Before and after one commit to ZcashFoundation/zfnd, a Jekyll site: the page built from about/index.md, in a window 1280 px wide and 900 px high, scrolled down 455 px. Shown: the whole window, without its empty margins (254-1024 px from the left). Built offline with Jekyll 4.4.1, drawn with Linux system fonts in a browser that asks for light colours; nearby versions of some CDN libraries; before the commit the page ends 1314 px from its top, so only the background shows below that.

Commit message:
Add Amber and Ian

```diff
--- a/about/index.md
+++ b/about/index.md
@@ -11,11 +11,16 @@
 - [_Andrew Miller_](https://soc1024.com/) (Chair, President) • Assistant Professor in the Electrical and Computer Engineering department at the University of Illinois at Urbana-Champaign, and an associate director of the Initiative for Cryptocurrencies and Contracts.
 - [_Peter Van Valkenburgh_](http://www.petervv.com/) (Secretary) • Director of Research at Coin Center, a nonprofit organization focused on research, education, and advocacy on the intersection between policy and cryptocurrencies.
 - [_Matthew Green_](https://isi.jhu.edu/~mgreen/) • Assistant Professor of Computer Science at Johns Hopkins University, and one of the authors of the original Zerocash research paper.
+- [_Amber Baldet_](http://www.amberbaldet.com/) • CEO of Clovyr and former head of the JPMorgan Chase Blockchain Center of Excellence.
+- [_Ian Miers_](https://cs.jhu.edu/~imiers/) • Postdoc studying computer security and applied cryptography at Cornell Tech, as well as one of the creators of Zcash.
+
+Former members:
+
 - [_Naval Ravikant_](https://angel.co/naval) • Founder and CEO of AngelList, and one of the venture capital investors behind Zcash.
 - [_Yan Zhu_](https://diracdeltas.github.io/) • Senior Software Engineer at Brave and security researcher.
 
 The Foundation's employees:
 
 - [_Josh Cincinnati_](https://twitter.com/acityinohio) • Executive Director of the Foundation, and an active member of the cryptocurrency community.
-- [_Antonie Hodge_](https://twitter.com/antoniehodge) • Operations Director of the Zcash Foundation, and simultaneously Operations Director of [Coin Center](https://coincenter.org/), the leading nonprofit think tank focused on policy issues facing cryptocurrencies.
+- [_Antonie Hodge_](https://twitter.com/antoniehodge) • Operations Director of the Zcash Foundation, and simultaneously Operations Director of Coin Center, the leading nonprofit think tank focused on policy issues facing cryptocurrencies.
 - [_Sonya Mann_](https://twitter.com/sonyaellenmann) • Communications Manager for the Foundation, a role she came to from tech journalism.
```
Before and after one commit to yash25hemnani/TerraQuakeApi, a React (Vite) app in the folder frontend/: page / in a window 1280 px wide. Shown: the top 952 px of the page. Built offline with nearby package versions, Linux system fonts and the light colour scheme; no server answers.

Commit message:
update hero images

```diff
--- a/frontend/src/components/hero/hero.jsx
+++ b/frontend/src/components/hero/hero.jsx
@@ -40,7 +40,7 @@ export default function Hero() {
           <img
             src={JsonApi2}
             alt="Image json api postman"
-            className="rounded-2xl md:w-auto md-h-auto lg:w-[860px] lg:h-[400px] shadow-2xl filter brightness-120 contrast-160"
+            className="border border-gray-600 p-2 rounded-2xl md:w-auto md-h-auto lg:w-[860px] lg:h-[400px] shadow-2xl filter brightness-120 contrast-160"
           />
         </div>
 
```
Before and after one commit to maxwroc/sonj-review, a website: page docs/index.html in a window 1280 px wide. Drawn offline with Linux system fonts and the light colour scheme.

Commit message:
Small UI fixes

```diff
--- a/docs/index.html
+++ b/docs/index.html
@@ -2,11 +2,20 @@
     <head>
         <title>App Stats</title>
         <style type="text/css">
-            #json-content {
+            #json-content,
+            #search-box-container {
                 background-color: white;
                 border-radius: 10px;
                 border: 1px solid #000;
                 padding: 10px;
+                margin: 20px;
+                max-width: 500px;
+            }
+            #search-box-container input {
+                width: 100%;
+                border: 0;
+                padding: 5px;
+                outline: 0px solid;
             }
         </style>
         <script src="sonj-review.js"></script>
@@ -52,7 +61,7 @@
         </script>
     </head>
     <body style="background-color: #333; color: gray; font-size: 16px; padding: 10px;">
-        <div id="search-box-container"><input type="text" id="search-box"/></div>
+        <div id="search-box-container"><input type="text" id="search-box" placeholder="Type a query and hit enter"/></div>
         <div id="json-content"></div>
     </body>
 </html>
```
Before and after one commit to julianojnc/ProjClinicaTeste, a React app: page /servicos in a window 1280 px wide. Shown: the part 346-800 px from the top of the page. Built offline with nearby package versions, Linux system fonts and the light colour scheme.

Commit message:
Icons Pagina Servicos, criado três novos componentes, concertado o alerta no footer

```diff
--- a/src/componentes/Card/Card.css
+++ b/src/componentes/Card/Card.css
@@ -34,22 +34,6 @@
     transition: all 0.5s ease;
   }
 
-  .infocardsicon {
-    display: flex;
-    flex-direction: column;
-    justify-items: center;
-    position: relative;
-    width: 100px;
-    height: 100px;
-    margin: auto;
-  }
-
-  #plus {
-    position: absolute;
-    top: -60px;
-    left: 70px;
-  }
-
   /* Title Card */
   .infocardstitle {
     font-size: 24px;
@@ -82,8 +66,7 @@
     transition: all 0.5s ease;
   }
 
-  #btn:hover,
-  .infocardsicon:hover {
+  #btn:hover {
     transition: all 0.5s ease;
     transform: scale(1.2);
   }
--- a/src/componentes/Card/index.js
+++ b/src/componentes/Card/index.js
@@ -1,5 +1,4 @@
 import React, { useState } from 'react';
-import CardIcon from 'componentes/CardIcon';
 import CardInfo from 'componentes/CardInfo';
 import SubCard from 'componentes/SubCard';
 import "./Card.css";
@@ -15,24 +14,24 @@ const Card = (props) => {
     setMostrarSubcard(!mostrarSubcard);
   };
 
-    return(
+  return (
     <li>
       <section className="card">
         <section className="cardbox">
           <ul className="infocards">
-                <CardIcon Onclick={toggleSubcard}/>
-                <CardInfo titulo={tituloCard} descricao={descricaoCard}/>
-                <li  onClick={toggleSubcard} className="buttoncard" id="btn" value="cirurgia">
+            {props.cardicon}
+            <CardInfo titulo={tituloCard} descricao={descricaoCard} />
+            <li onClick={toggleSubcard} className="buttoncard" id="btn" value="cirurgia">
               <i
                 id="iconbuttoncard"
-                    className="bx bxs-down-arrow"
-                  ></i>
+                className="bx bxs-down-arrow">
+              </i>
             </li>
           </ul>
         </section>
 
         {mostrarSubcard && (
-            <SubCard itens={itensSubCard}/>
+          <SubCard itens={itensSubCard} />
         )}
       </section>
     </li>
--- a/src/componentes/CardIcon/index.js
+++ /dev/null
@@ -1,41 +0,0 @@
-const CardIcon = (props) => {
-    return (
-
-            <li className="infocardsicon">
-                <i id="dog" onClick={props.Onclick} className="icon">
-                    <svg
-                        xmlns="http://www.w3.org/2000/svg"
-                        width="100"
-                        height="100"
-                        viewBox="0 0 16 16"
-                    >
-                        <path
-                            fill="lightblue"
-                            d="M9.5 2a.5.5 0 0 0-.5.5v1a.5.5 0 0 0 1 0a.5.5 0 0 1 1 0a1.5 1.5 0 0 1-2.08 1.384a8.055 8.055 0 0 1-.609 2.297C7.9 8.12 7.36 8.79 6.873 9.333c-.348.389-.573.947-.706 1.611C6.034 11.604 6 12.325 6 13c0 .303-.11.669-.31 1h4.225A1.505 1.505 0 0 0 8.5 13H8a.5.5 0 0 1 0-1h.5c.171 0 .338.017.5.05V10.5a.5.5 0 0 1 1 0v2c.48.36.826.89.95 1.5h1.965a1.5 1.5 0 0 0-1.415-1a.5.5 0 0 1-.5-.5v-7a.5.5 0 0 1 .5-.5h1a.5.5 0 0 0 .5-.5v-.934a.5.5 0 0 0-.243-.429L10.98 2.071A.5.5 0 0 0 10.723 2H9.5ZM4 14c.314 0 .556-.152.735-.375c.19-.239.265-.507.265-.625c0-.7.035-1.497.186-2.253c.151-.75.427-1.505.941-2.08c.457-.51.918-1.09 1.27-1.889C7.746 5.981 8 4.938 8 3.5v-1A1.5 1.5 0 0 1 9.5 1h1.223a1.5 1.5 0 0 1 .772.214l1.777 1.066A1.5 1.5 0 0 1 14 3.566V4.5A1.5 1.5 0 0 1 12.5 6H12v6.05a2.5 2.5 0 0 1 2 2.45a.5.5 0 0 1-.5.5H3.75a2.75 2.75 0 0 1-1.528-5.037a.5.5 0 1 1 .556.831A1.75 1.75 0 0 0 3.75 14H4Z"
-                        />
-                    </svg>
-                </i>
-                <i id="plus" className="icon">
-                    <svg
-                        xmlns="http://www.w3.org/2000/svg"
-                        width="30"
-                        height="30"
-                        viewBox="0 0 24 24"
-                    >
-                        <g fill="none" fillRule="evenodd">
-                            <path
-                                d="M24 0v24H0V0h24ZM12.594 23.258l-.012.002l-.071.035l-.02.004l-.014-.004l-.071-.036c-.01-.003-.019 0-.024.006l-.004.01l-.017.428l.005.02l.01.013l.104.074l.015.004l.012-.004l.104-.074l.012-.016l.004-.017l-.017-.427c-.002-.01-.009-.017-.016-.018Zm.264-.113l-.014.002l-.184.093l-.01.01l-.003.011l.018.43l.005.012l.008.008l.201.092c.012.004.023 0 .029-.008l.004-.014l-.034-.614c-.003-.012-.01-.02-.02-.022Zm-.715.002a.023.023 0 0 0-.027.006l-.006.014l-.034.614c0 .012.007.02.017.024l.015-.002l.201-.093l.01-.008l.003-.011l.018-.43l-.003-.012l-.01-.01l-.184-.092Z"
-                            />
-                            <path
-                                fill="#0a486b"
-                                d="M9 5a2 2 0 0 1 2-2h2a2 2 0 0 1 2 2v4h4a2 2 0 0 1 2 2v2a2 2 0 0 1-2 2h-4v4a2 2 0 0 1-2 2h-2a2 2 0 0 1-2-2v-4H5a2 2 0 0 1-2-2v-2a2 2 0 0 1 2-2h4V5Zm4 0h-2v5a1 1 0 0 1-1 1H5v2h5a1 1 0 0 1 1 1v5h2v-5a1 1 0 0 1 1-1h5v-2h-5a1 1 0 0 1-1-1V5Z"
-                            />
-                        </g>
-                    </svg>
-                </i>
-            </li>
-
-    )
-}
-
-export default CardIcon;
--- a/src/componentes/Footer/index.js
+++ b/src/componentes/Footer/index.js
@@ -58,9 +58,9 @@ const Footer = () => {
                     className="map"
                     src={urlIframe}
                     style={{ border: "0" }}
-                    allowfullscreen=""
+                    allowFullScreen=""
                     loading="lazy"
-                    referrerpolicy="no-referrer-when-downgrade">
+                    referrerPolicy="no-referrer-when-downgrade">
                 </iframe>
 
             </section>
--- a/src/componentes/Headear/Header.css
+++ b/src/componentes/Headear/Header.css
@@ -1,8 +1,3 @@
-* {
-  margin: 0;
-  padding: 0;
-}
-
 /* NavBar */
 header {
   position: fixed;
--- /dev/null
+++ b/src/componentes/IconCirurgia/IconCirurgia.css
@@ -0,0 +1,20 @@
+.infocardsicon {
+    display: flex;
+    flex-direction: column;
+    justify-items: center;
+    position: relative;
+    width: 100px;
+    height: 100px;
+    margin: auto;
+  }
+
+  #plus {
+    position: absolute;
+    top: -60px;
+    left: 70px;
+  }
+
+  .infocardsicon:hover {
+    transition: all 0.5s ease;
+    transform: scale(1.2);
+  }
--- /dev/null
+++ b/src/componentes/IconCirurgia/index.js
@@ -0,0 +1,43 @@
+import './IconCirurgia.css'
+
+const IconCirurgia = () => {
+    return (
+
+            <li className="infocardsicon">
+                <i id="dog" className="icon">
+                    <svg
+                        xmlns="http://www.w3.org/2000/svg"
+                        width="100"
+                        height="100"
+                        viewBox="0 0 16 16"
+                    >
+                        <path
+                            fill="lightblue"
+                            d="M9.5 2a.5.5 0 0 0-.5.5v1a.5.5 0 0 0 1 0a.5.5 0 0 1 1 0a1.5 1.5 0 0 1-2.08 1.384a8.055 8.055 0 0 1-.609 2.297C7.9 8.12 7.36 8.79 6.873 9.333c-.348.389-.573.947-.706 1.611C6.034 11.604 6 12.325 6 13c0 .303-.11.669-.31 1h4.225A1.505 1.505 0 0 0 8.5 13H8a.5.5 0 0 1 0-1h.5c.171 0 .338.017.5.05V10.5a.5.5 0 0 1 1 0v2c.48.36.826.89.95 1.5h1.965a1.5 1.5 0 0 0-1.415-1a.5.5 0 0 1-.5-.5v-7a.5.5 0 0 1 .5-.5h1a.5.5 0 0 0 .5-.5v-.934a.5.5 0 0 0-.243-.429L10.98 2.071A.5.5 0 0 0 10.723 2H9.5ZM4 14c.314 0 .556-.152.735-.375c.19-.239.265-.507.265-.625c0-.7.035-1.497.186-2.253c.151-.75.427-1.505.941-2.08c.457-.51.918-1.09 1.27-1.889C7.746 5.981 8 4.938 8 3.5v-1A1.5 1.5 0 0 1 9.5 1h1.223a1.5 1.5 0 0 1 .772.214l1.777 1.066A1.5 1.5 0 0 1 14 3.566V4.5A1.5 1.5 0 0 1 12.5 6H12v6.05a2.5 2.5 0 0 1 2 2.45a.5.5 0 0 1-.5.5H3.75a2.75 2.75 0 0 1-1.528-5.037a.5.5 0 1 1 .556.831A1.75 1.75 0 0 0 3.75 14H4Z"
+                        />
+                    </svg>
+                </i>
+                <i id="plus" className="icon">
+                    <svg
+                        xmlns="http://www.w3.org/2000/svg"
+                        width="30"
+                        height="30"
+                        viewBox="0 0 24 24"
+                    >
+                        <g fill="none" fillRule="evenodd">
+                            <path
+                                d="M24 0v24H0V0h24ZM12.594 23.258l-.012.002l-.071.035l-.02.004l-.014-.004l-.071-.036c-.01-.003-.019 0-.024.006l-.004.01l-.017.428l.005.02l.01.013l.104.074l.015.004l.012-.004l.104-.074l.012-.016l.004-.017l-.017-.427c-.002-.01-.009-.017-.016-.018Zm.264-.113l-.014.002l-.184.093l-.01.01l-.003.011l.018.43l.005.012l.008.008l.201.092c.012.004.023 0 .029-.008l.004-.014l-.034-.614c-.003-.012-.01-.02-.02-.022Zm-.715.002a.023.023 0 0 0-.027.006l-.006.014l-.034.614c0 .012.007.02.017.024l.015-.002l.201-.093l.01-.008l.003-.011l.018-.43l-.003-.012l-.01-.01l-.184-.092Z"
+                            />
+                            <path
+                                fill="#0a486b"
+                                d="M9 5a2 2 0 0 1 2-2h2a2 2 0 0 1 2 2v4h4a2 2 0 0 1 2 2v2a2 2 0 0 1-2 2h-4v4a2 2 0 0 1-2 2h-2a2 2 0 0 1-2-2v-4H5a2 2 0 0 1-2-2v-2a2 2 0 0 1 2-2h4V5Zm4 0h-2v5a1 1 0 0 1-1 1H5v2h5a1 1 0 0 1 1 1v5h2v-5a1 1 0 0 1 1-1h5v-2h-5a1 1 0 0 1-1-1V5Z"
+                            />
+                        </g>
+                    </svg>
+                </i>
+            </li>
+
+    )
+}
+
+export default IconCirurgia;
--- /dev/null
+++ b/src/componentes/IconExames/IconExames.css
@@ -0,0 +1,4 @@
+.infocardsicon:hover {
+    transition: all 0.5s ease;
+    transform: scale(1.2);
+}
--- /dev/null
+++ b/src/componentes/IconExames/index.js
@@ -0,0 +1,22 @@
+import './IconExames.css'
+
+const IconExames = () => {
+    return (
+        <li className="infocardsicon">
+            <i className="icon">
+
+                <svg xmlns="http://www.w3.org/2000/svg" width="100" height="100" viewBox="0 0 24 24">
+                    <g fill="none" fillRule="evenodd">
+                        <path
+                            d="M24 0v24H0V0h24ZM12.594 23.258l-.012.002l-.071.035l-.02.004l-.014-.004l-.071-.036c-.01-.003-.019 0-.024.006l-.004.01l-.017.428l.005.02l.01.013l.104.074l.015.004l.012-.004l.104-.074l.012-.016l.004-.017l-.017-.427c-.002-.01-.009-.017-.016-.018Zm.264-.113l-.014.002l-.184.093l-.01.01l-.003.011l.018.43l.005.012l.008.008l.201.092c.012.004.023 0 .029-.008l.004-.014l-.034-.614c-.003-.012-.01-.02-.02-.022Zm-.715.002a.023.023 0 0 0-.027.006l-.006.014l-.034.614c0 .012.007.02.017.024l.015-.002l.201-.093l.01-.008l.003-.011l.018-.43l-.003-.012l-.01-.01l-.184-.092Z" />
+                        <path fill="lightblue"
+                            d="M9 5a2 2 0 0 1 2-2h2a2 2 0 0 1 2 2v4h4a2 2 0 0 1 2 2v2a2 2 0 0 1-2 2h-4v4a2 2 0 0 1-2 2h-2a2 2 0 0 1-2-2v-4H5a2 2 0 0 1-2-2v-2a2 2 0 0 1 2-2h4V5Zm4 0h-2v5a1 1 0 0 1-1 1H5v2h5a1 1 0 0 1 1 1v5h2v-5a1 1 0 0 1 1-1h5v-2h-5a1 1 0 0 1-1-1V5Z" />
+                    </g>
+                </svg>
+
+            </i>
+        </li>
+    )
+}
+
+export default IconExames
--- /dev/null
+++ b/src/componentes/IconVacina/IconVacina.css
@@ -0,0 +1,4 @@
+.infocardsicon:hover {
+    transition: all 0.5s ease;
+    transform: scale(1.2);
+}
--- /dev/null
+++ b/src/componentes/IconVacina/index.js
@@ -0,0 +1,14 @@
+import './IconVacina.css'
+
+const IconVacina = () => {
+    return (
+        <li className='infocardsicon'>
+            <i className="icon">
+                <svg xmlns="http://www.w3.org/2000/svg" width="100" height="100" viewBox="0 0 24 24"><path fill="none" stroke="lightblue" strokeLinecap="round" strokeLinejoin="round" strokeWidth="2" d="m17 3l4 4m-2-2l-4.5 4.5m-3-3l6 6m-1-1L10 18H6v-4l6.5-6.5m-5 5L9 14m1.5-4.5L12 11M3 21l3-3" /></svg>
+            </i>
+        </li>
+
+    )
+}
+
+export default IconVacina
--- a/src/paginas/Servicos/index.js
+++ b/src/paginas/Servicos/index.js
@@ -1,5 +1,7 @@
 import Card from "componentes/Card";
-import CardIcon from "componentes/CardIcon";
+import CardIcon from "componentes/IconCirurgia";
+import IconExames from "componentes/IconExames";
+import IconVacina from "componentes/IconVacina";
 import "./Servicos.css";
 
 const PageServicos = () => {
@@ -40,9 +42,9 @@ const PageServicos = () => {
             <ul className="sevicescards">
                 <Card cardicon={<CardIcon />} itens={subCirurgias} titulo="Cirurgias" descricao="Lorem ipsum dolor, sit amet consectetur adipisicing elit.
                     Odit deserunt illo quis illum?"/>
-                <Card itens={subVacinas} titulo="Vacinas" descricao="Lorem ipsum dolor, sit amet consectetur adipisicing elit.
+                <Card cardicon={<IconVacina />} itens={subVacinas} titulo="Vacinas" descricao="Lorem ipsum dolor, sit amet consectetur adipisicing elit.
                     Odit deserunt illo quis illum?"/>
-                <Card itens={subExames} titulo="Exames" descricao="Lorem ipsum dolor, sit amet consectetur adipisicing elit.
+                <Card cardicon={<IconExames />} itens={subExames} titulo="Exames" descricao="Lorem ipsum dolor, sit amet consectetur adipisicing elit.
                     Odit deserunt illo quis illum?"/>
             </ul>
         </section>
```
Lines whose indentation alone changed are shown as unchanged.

§ WORK ORDER
How many lines of the listing hold the string "infocardsicon"? Give the number alone.

§ RESPONSE TO THE TASK
10